MATERIAL FOR THE TASK:
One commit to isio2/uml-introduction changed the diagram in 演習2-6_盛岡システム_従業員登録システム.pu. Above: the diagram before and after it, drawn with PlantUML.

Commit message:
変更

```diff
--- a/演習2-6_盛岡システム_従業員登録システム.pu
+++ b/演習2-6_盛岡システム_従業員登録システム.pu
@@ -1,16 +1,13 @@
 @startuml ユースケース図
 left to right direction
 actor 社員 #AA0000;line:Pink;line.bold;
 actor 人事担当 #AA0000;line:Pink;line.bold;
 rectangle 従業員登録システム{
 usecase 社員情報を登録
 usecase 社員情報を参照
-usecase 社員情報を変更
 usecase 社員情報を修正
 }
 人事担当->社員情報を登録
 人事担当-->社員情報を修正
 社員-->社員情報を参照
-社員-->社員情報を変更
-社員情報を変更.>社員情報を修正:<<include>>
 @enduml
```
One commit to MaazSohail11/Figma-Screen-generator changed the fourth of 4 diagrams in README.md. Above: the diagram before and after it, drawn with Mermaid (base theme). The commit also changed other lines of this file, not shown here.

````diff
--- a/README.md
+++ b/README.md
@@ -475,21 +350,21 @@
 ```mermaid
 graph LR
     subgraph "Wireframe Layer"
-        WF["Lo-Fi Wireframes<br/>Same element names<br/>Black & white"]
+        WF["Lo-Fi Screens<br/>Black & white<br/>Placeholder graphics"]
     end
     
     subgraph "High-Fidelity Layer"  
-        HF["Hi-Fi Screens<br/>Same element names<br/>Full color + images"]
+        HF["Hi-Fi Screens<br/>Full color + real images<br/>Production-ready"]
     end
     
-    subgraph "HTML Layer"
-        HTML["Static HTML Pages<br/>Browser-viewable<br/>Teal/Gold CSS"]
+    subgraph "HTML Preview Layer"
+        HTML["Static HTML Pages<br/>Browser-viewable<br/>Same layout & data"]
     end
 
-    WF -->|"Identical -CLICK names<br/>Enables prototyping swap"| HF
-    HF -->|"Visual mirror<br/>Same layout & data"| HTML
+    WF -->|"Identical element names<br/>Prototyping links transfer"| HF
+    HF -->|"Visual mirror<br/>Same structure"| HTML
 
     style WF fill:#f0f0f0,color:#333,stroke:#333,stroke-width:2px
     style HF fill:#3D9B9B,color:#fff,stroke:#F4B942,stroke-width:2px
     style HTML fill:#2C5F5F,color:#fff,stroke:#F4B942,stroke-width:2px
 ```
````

YOUR GOAL:
Would you copy out all the entries above without changing a single character?

OUTPUT OF THE TASK:
One commit to isio2/uml-introduction changed the diagram in 演習2-6_盛岡システム_従業員登録システム.pu. Above: the diagram before and after it, drawn with PlantUML.

Commit message:
変更

```diff
--- a/演習2-6_盛岡システム_従業員登録システム.pu
+++ b/演習2-6_盛岡システム_従業員登録システム.pu
@@ -1,16 +1,13 @@
 @startuml ユースケース図
 left to right direction
 actor 社員 #AA0000;line:Pink;line.bold;
 actor 人事担当 #AA0000;line:Pink;line.bold;
 rectangle 従業員登録システム{
 usecase 社員情報を登録
 usecase 社員情報を参照
-usecase 社員情報を変更
 usecase 社員情報を修正
 }
 人事担当->社員情報を登録
 人事担当-->社員情報を修正
 社員-->社員情報を参照
-社員-->社員情報を変更
-社員情報を変更.>社員情報を修正:<<include>>
 @enduml
```
One commit to MaazSohail11/Figma-Screen-generator changed the fourth of 4 diagrams in README.md. Above: the diagram before and after it, drawn with Mermaid (base theme). The commit also changed other lines of this file, not shown here.

````diff
--- a/README.md
+++ b/README.md
@@ -475,21 +350,21 @@
 ```mermaid
 graph LR
     subgraph "Wireframe Layer"
-        WF["Lo-Fi Wireframes<br/>Same element names<br/>Black & white"]
+        WF["Lo-Fi Screens<br/>Black & white<br/>Placeholder graphics"]
     end
     
     subgraph "High-Fidelity Layer"  
-        HF["Hi-Fi Screens<br/>Same element names<br/>Full color + images"]
+        HF["Hi-Fi Screens<br/>Full color + real images<br/>Production-ready"]
     end
     
-    subgraph "HTML Layer"
-        HTML["Static HTML Pages<br/>Browser-viewable<br/>Teal/Gold CSS"]
+    subgraph "HTML Preview Layer"
+        HTML["Static HTML Pages<br/>Browser-viewable<br/>Same layout & data"]
     end
 
-    WF -->|"Identical -CLICK names<br/>Enables prototyping swap"| HF
-    HF -->|"Visual mirror<br/>Same layout & data"| HTML
+    WF -->|"Identical element names<br/>Prototyping links transfer"| HF
+    HF -->|"Visual mirror<br/>Same structure"| HTML
 
     style WF fill:#f0f0f0,color:#333,stroke:#333,stroke-width:2px
     style HF fill:#3D9B9B,color:#fff,stroke:#F4B942,stroke-width:2px
     style HTML fill:#2C5F5F,color:#fff,stroke:#F4B942,stroke-width:2px
 ```
````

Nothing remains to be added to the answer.